SACRAMENTO – The National Federation of Independent Business is pushing back against the rising number of lawsuits across the country seeking to hold fossil fuel companies accountable for climate change.
“I honestly have a hard time taking those lawsuits very seriously because they are so lacking in merit,” said Luke Wake, an attorney with NFIB Small Business Legal Center in Sacramento. “That said, you can’t ignore a federal lawsuit. We are definitely aware, definitely weighing into amicus briefs and pretty engaged.”
Wake said the California cap-and-trade program is the most aggressive in the United States, but that its efforts are arbitrary even if they are successful in reducing total greenhouse gas emissions to 1990 levels by 2020 and 40 percent below 1990 levels by 2030.
“Even if it was entirely successful in accomplishing its stated goals, my understanding is that it would be a drop in the bucket for what we would actually need to see in order to meaningfully change the projections on climate change,” he said.
This is an international issue, according to Wake.
"For a global issue, it’s strange for parochial interests to be inserting themselves,” Wake said. “If you want to actually address this concerted effort across international lines, it really does seem arbitrary to force a select handful of businesses to bare a cost - it’s not going to matter a whole lot. That’s the issue - it’s unfair.”
Wake said the top concern for small businesses is energy costs, according to NFIB membership surveys.
“If government, either by regulation, statute or court order, if they are imposing restrictions that are going to result in higher costs for running our vehicles or running our facilities, our members are going to be concerned,” Wake said. “I think it’s inherently unfair to single out specific entities … when in fact, this is a collective problem.”
Wake noted the NFIB’s engagement as amicus to a number of cases, including the Juliana v. U.S. case backed by nonprofit Our Children’s Trust. The NFIB filed an amicus brief with the U.S. Ninth Circuit Court of Appeals in February in the case.
The NFIB holds a principle argument in these cases that it is not for the judiciary to craft standards.
“In our book, yes, it is a policy question that should be best sorted out by Congress and that is where it belongs,” Wake said, adding that it has to be a legislative approach or regulation authorized by a statute where Congress or a state clearly intended to control the greenhouse emissions.
NFIB believes a public nuisance law cannot be applied to this global use of greenhouse gas emissions.

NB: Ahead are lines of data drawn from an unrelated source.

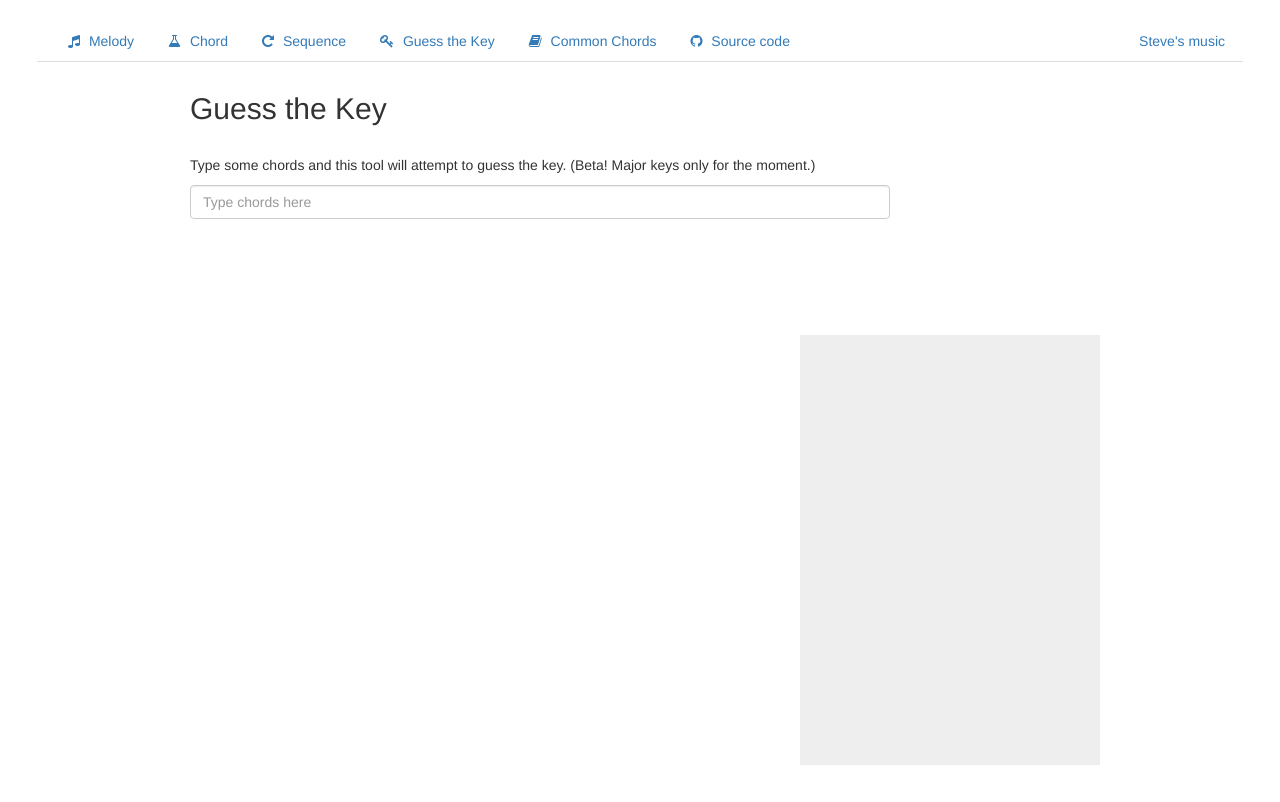
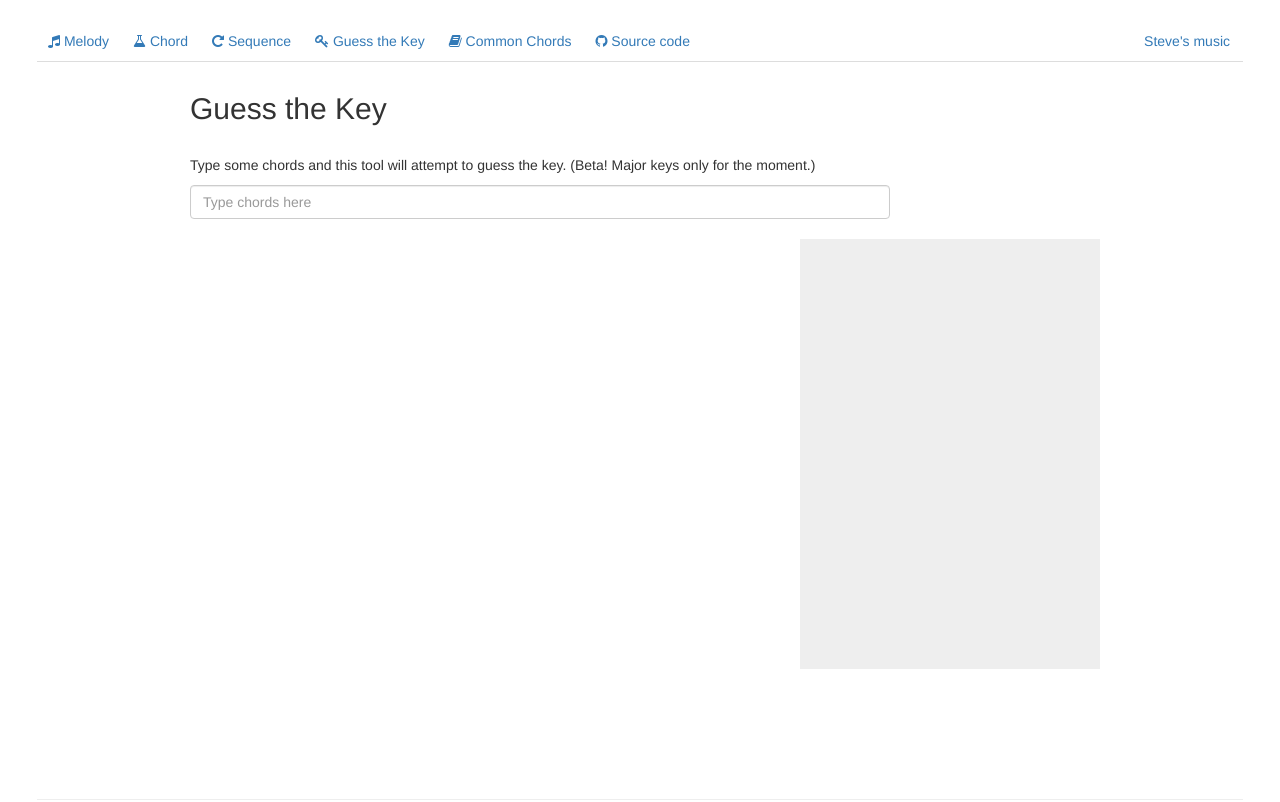
Before and after one commit to mrclay/piano-record, a React (Vite) app: page /guess-the-key in a window 1280 px wide. Shown: the top 802 px of the page. Built offline with nearby package versions, Linux system fonts and the light colour scheme.

Commit message:
UI Improvements

```diff
--- a/src/index.scss
+++ b/src/index.scss
@@ -12,13 +12,29 @@ p {
 
 .TemplateNav {
   display: flex;
+  flex-wrap: wrap;
 
-  .fa {
-    margin-right: 5px;
+  > li {
+    display: flex;
+    flex-direction: column;
   }
 
-  li:last-child {
-    margin-left: auto;
+  > li > a {
+    flex: 1;
+    padding: 10px;
+  }
+
+  @media (max-width: 829px) {
+    background: #eee;
+
+    > li > a {
+      border-radius: 0;
+    }
+  }
+  @media (min-width: 830px) {
+    li:last-child {
+      margin-left: auto;
+    }
   }
 }
 
@@ -169,10 +185,6 @@ button .progress {
   margin-right: 20px;
 }
 
-.nav-tabs li:first-child {
-  margin-left: 15px;
-}
-
 .GTK {
   display: flex;
   justify-content: center;
--- a/src/pages/GuessKeyPage.tsx
+++ b/src/pages/GuessKeyPage.tsx
@@ -36,10 +36,10 @@ export default function GuessKeyPage() {
       .trim()
       .replace(/ [-|] /g, " ")
       .split(/\s+/)
-      .map(str => parseChord(str));
+      .map(str => parseChord(str) || str);
   }, [dValue]);
   const foundChords = useMemo(
-    () => chords.filter((el): el is Chord => el !== null),
+    () => chords.filter((el): el is Chord => typeof el === "object"),
     [chords]
   );
 
@@ -104,22 +104,20 @@ export default function GuessKeyPage() {
             />
           </p>
 
-          <div
-            style={{
-              opacity: foundChords.length === 0 ? 0 : 1,
-            }}
-          >
-            <h3>Parsed chords</h3>
-            <pre>
-              {chords.map((el, idx) => (
-                <Fragment key={idx}>
-                  {idx !== 0 && " - "}
-                  {el === null && <span>N/A</span>}
-                  {el !== null && <b>{el.root + el.type.symbol}</b>}
-                </Fragment>
-              ))}
-            </pre>
-          </div>
+          {Boolean(
+            foundChords.length && chords.length !== foundChords.length
+          ) && (
+            <div className="alert alert-danger" role="alert">
+              <strong>These chords could not be parsed:</strong>
+              {chords
+                .filter((el): el is string => typeof el === "string")
+                .map(str => (
+                  <code style={{ marginLeft: "10px" }} key={str}>
+                    {str}
+                  </code>
+                ))}
+            </div>
+          )}
         </>
       }
     >
--- a/vite.config.ts
+++ b/vite.config.ts
@@ -2,7 +2,9 @@ import { defineConfig } from "vite";
 import react from "@vitejs/plugin-react";
 
 // https://vitejs.dev/config/
-export default defineConfig({
-  plugins: [react()],
-  base: "/piano/",
+export default defineConfig(({ command, mode, ssrBuild }) => {
+  return {
+    plugins: [react()],
+    base: command === "serve" ? "/" : "/piano/",
+  };
 });
```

“When you begin to apply it to a global situation where everyone is contributing in the aggregate, it becomes incredibly tenuous in a way that I think there is no sound basis for a judge to start drawing those lines about who actually needs to change what conduct,” Wake said.